The story of how one man’s struggle to free his family after the fall of the Philippines in World War II inspired him to create new weapons systems that hastened the Allied victory.
Military historian Bruning (Battle for the North Atlantic: The Strategic Naval Campaign that Won World War II in Europe, 2013, etc.) tells the story of Paul Irvin “Pappy” Gunn (1899-1957), a former Navy man who rose through the ranks to become one of the hottest aviators in the service before retiring to start Philippine Air Lines. Living in Manila with his wife and children, Gunn enjoyed the good life—yet he well knew the danger of Japanese expansion. After Pearl Harbor, he laid plans to get them to safety using his company’s planes. But the situation deteriorated faster than anyone expected, and Gunn was back in the war effort, using the airline’s planes to move Army personnel and equipment. When Manila fell, he was on a long-distance mission, too far away to save his family, who went into a prison camp. Gunn’s attempts to find a way back to rescue them never got off the ground; instead, he turned to tinkering on planes. His major coup was converting the B-25 medium bomber into a gunship, a new weapon that turned the tide against the Japanese navy. Bruning also follows the family’s grueling experiences in the prison. This is a compelling story with strong characters and a wealth of fascinating incidents, set against some of the fiercest action of the war. However, the author spends too much time going into bits of back story; while these passages fill in the portrait of Gunn, they slow down the flow of the main story. Bruning’s writing is workmanlike but never really smooth, and he sometimes neglects the larger context.
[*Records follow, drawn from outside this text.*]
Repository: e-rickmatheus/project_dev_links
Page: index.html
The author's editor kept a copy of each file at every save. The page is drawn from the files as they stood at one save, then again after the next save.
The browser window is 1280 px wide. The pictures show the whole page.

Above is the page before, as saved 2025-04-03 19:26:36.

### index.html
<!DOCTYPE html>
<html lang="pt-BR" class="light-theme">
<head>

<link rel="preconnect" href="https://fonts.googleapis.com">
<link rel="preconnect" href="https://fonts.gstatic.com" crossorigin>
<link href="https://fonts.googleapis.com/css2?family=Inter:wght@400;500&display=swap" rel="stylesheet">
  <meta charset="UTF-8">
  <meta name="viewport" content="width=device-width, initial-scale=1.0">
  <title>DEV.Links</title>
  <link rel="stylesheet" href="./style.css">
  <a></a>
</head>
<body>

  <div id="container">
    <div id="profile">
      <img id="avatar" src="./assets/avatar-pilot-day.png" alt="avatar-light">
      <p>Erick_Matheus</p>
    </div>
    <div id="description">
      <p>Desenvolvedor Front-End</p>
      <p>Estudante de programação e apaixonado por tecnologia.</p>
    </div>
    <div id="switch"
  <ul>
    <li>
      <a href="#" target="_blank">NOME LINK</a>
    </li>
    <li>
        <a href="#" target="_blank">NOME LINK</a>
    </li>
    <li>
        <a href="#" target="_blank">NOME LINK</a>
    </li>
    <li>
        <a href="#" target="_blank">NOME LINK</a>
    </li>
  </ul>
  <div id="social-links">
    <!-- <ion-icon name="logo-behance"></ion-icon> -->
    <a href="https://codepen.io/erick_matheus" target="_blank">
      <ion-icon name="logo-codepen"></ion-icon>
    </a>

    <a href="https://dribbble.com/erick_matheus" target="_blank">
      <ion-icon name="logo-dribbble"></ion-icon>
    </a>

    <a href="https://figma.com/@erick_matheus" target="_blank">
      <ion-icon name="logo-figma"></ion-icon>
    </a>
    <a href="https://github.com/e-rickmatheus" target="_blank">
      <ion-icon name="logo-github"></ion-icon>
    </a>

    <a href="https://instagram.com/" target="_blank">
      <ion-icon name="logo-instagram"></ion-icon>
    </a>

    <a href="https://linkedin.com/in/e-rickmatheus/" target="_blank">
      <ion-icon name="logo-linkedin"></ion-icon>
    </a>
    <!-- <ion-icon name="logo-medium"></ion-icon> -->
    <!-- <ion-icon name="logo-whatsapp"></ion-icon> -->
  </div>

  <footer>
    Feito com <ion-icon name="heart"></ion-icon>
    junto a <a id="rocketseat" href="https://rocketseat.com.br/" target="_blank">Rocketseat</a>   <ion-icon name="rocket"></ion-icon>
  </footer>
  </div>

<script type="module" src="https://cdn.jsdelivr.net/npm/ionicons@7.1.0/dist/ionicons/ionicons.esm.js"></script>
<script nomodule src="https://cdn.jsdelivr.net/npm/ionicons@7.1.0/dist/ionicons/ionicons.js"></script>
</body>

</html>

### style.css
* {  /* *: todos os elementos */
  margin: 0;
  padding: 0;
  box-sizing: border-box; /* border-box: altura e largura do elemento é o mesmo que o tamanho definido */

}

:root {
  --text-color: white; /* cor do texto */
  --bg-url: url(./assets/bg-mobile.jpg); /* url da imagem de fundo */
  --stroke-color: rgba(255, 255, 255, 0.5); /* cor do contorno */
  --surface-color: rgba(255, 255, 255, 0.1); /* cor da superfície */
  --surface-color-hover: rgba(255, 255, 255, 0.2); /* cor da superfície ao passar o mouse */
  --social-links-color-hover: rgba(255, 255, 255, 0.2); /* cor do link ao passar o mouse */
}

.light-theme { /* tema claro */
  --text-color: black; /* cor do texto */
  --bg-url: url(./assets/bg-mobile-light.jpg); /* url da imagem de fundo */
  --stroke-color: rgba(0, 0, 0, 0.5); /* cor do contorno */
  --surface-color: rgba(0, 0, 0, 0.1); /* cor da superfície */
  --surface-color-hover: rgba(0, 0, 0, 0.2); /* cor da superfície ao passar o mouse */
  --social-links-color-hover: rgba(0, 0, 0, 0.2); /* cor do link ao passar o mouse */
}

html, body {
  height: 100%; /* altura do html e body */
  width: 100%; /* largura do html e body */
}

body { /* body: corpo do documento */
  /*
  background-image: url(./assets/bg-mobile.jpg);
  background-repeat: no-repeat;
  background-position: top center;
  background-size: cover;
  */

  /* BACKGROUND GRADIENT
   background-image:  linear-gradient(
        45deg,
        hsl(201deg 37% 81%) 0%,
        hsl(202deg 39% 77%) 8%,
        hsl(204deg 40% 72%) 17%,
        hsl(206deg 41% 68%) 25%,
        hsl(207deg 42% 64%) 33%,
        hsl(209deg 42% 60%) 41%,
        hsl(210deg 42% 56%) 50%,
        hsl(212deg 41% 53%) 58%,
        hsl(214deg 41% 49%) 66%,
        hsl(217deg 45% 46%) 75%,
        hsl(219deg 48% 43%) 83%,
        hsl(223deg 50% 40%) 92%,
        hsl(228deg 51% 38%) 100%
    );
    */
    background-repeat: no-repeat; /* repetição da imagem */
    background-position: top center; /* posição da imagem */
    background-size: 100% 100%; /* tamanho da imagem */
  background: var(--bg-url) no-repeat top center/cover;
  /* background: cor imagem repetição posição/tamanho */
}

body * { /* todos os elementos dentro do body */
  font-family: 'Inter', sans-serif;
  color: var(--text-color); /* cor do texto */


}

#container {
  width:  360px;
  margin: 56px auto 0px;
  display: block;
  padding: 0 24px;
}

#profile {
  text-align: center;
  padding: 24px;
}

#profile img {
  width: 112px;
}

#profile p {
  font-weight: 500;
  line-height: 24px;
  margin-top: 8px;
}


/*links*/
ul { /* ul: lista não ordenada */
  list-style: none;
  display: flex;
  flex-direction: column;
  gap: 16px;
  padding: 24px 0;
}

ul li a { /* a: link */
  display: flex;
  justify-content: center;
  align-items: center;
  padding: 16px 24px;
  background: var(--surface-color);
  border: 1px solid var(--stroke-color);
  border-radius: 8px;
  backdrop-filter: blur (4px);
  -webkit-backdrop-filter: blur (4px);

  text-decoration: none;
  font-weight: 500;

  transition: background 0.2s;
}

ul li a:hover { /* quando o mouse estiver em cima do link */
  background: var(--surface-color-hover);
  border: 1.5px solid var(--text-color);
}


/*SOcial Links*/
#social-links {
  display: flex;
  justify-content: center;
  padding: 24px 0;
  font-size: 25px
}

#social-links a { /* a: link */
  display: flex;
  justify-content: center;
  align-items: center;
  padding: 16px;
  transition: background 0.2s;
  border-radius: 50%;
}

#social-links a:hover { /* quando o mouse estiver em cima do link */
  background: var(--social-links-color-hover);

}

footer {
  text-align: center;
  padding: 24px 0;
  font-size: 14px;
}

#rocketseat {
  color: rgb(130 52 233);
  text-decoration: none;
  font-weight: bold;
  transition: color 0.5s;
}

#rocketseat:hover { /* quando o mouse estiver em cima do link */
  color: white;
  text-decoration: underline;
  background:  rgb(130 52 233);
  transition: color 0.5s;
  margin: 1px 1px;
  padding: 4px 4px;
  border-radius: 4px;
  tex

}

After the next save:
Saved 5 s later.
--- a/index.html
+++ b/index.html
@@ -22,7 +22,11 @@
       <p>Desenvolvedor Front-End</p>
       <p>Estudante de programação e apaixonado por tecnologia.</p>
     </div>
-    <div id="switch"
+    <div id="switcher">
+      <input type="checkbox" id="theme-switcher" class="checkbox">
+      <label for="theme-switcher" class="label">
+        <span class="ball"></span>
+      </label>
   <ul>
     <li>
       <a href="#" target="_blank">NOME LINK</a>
Fortunately, the subject matter is strong enough, on the whole, to carry readers along.
Certainly flawed, but it should appeal to readers who enjoy a good adventure and/or war story.